SEAS Alum Joe Lincoln Shares How to Engineer a Successful Career
When students graduate from the School of Engineering and Applied Science they take with them much more than just a degree and ability to obtain a good job. As is the case with GU alumnus Joe Lincoln, they gain a mindset and ability to thrive anywhere and make learning a life-long adventure.
Lincoln graduated from Gonzaga with a B.S. in Electrical Engineering in 1988. He went on to co-found e5 Solutions Group -- now Serrala -- which uses the SAP Treasury technology to help companies maximize their return on financial investments, reduce risk, streamline critical finance operations, and improve corporate performance.
Lincoln says he believes Gonzaga’s strong balance between technical and liberal arts enables him to walk the line among non-technical and tech people, covering the business spectrum. His company is based on this balance. “We work with clients to translate business requirements into technical solutions,” he said. “I have been able to teach my employees these valuable skills that I learned during my years at GU.”
Obtaining a good job following graduation is on the mind of most Gonzaga students. Lincoln believes the education he received at GU allowed him to do this, but more importantly taught him to appreciate different perspectives, learn, adapt, and master, ultimately opening immense opportunities. “I have been told, and I preach the same thing now, that engineering degrees can be used in many different career fields because you are taught to learn,” he shared. “Employers like this because it takes less time to train engineers.” His hope is that students realize an engineering degree doesn’t just have one technical career path, but rather opens up opportunities to a wide range of career alternatives.”
In February 2016, Lincoln participated in the SEAS Ed and Bunny Renouard Distinguished Lecture Series.
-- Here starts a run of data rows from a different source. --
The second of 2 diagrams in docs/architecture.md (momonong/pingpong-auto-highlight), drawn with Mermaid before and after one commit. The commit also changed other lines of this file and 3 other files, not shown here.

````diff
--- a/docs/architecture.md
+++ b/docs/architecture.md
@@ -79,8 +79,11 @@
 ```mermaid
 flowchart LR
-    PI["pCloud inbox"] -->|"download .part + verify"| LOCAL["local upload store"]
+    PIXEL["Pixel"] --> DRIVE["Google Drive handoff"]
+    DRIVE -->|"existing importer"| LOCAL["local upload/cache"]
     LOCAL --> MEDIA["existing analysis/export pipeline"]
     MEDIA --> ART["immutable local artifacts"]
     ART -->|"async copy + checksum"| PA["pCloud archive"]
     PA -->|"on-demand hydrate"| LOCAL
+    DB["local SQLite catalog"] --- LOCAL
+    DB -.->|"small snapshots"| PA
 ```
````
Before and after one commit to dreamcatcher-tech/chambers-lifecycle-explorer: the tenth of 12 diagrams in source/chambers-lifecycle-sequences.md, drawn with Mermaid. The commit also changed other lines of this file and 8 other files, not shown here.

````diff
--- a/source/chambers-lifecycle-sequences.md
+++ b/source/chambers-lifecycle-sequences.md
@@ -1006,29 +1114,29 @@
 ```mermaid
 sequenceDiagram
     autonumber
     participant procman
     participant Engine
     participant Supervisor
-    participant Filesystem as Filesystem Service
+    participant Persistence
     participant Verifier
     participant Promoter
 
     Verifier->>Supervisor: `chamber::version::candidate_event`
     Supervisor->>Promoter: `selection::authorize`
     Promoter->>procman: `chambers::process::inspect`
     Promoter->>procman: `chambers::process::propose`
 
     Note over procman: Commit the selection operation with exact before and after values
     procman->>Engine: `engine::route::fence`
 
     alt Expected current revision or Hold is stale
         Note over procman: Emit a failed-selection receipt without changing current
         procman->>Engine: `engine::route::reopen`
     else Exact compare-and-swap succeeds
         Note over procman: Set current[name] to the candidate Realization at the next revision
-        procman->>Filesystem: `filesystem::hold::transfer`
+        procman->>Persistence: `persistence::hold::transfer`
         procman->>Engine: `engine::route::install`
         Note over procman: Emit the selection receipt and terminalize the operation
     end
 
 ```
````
He hopes students who heard his lecture saw that the ability to approach a problem with flexible, varying perspectives leads to better solutions. “Thinking outside the box and realizing you can learn something new, even after 30 years, are both significant ideas to keep in mind,” he said.
Lincoln also serves on the Engineering/Applied Science Executive Council (EASEC). “I joined the council because I hope to offer a unique perspective to a traditional engineering education,” he said. The world is a much different place than when he graduated 30 years ago, and he seeks to use his experiences to help shape future curriculum.